It would seem that while tubes have the preferred distortion ratios, their total distortion is higher than all solid state preamps. So, what is it that is creating this preference and is this something that solid state preamps can "copy"?
@snapsc I think this is the same issue that has kept tubes alive in the power amplifier arena for so long. By comparison, the solid state preamps I've heard sound less lively and thinner than most tube preamps I've heard. I think this relates to distortion but I've done no measurements one way or the other to confirm this. However, tube preamps tend to be much lower distortion than tube power amplifiers. Solid state preamps tend to be even lower distortion; the 'measurement guys' will have you believe that distortion is so low as to be inaudible.
Tests we've done suggest otherwise until the distortion is below the total range of human hearing, which is about 120dB (so less than -120dB). That is my surmise; a lot more research has to be done in this area and I don't see anyone actually stepping up; the measurement guys say this was all solved 40 years ago yet clearly, it wasn't.

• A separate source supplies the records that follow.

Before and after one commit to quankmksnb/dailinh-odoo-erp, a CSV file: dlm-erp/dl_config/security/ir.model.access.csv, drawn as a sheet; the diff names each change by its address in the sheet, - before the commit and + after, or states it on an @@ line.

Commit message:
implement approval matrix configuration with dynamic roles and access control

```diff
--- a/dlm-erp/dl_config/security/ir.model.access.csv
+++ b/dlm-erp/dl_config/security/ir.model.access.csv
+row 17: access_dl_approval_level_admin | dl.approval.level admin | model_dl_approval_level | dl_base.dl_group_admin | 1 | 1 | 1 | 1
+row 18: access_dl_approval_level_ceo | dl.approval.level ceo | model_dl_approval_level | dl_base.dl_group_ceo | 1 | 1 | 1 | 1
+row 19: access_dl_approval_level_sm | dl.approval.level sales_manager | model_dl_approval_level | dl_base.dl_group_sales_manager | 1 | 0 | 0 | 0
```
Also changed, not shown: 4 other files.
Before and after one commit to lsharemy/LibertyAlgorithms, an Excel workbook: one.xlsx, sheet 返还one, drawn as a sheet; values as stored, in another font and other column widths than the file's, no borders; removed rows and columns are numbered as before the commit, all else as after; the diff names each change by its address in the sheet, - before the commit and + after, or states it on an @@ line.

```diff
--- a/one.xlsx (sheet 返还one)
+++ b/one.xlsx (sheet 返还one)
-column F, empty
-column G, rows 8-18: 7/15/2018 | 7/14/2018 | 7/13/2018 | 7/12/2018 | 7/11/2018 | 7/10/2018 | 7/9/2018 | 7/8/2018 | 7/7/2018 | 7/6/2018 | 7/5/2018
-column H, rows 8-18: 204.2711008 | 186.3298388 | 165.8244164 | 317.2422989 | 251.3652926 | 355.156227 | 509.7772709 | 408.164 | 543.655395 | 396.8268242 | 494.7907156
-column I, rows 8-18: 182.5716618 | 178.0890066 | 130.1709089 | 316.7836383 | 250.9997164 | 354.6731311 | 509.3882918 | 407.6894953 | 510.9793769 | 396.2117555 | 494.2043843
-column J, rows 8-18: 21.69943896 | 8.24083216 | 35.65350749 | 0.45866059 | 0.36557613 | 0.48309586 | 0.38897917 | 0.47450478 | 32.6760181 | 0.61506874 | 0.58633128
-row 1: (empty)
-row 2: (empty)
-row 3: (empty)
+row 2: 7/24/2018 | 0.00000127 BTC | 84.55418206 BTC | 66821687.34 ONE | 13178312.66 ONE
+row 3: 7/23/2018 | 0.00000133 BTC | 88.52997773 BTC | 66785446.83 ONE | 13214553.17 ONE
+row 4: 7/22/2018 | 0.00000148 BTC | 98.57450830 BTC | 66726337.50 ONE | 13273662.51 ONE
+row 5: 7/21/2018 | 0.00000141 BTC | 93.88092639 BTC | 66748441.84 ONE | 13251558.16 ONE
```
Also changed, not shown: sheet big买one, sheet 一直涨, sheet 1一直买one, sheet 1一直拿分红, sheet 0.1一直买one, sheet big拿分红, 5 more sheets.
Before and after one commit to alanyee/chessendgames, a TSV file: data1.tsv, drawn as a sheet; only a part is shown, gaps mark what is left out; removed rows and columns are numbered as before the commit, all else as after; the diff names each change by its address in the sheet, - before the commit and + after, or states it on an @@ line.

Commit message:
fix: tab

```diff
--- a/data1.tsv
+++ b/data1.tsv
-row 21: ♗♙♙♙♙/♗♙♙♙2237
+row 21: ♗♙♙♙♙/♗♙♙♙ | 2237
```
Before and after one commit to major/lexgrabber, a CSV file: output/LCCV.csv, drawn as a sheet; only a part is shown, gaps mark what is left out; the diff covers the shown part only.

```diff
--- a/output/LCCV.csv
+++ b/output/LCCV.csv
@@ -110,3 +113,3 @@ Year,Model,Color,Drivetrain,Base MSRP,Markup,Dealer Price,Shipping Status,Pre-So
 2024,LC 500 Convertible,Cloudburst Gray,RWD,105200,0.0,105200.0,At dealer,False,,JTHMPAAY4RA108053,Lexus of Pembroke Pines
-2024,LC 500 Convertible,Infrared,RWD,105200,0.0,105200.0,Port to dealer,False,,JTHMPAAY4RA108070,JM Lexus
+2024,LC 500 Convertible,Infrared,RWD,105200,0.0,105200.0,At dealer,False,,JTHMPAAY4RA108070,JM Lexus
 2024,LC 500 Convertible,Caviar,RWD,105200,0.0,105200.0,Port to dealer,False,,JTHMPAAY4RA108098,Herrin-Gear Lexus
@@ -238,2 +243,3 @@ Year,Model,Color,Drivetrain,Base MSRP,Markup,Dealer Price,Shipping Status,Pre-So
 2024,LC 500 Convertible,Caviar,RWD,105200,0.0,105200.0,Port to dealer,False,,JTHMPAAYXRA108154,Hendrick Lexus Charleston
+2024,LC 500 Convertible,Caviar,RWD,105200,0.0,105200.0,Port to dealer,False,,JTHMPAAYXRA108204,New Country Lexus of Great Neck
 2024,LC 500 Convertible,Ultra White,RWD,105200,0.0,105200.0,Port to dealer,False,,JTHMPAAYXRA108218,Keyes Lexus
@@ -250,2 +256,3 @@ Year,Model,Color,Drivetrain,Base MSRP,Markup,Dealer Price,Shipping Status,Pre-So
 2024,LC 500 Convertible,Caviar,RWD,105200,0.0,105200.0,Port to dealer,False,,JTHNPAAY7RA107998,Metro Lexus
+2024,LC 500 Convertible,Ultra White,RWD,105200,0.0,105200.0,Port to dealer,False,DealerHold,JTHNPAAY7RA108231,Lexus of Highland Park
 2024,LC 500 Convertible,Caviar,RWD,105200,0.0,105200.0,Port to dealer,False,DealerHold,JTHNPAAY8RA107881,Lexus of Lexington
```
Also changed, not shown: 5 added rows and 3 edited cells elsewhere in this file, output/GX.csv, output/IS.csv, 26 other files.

The result of that is tube preamps from 40 or more years ago still sound musical if properly refurbished but solid state preamps from that long ago don't get taken seriously. So I this is the best answer I can give, which is not at all definitive; belief and knowledge being two different things.